───── DATA RECORDS ─────
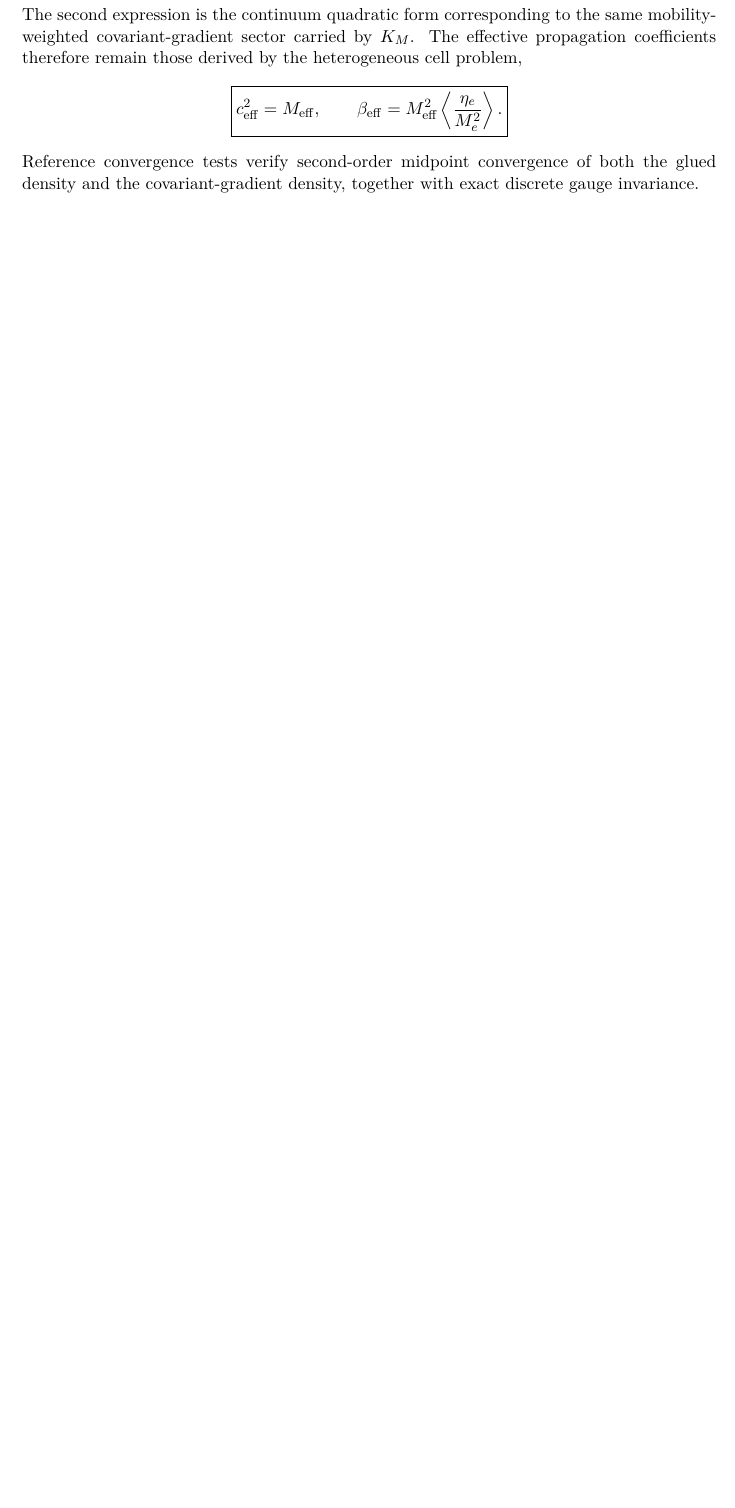
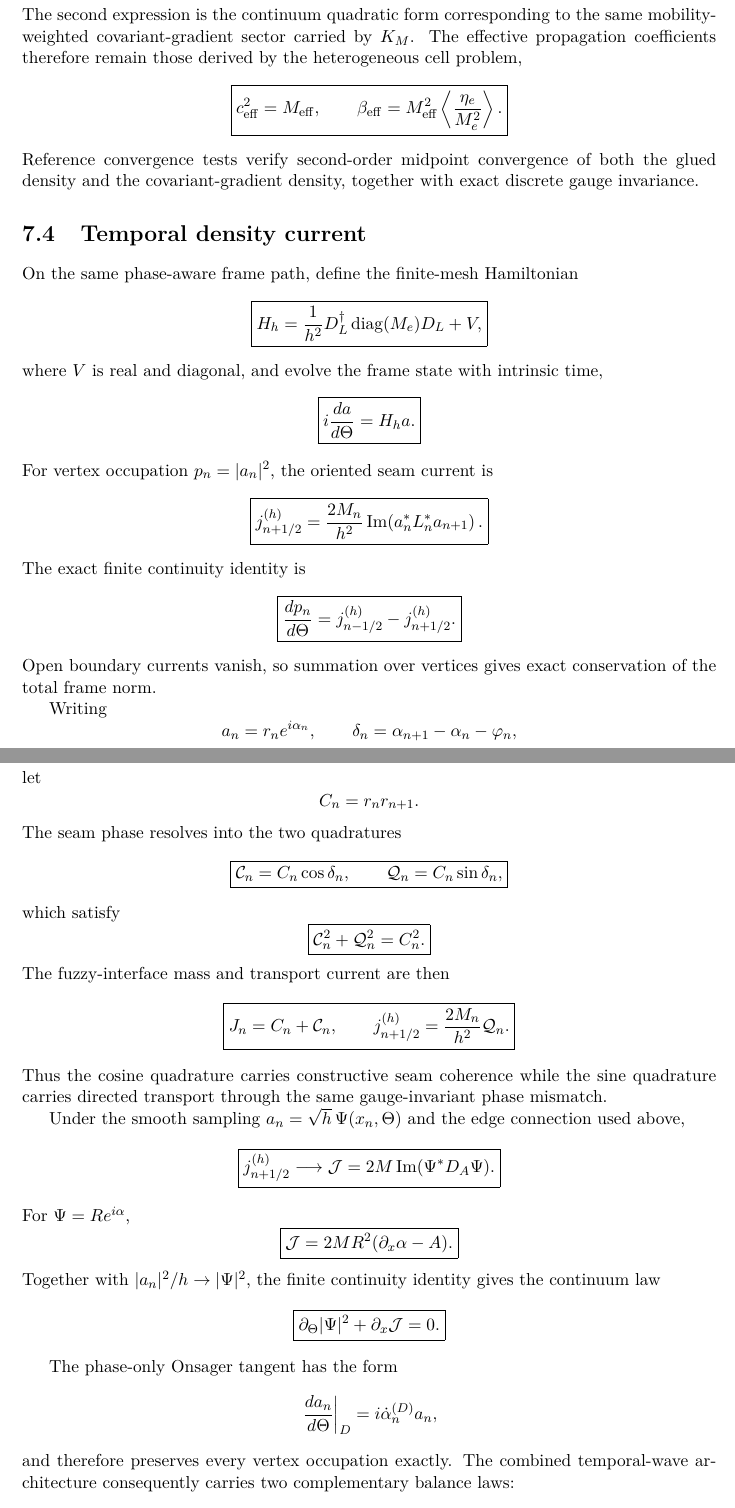
Before and after one commit to AdrianLipa90/Informational-Dynamics-of-Time, a LaTeX book (monograph/main.tex, which reads monograph/chapters/04_wave_structure_of_time.tex): part of page 37 of 112 before the commit and two parts of pages 37 and 38 of 114 after it, the two joined at a grey line, cut so that both start at the same text, the shorter picture padded with empty space. Compiled offline with pdfLaTeX.

Commit message:
monograph: add temporal density current continuity

```diff
--- a/monograph/chapters/04_wave_structure_of_time.tex
+++ b/monograph/chapters/04_wave_structure_of_time.tex
@@ -191,3 +191,97 @@ c_{\rm eff}^2=M_{\rm eff},
 \]
 Reference convergence tests verify second-order midpoint convergence of both the glued density and the covariant-gradient density, together with exact discrete gauge invariance.
 
+\section{Temporal density current}
+
+On the same phase-aware frame path, define the finite-mesh Hamiltonian
+\[
+\boxed{
+H_h
+=\frac1{h^2}D_L^\dagger\operatorname{diag}(M_e)D_L+V,
+}
+\]
+where $V$ is real and diagonal, and evolve the frame state with intrinsic time,
+\[
+\boxed{
+i\frac{da}{d\Theta}=H_ha.}
+\]
+For vertex occupation $p_n=|a_n|^2$, the oriented seam current is
+\[
+\boxed{
+j_{n+1/2}^{(h)}
+=\frac{2M_n}{h^2}
+\operatorname{Im}\!\left(a_n^*L_n^*a_{n+1}\right).
+}
+\]
+The exact finite continuity identity is
+\[
+\boxed{
+\frac{dp_n}{d\Theta}
+=j_{n-1/2}^{(h)}-j_{n+1/2}^{(h)}.
+}
+\]
+Open boundary currents vanish, so summation over vertices gives exact conservation of the total frame norm.
+
+Writing
+\[
+a_n=r_ne^{i\alpha_n},
+\qquad
+\delta_n=\alpha_{n+1}-\alpha_n-\varphi_n,
+\]
+let
+\[
+C_n=r_nr_{n+1}.
+\]
+The seam phase resolves into the two quadratures
+\[
+\boxed{
+\mathcal C_n=C_n\cos\delta_n,
+\qquad
+\mathcal Q_n=C_n\sin\delta_n,
+}
+\]
+which satisfy
+\[
+\boxed{
+\mathcal C_n^2+\mathcal Q_n^2=C_n^2.
+}
+\]
+The fuzzy-interface mass and transport current are then
+\[
+\boxed{
+J_n=C_n+\mathcal C_n,
+\qquad
+j_{n+1/2}^{(h)}=\frac{2M_n}{h^2}\mathcal Q_n.
+}
+\]
+Thus the cosine quadrature carries constructive seam coherence while the sine quadrature carries directed transport through the same gauge-invariant phase mismatch.
+
+Under the smooth sampling $a_n=\sqrt h\,\Psi(x_n,\Theta)$ and the edge connection used above,
+\[
+\boxed{
+j_{n+1/2}^{(h)}
+\longrightarrow
+\mathcal J
+=2M\operatorname{Im}(\Psi^*D_A\Psi).
+}
+\]
+For $\Psi=Re^{i\alpha}$,
+\[
+\boxed{
+\mathcal J
+=2MR^2(\partial_x\alpha-A).
+}
+\]
+Together with $|a_n|^2/h\to|\Psi|^2$, the finite continuity identity gives the continuum law
+\[
+\boxed{
+\partial_\Theta|\Psi|^2+\partial_x\mathcal J=0.
+}
+\]
+
+The phase-only Onsager tangent has the form
+\[
+\left.\frac{da_n}{d\Theta}\right|_D
+=i\dot\alpha_n^{(D)}a_n,
+\]
+and therefore preserves every vertex occupation exactly.  The combined temporal-wave architecture consequently carries two complementary balance laws:
```
Also changed, not shown: monograph/chapters/04_wave_structure_of_time.tex (13 more changed lines).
─────
#### EXERCISE GOAL
State how many lines of the records above contain the word "carries", and give only that number.

#### WRITTEN SOLUTION
2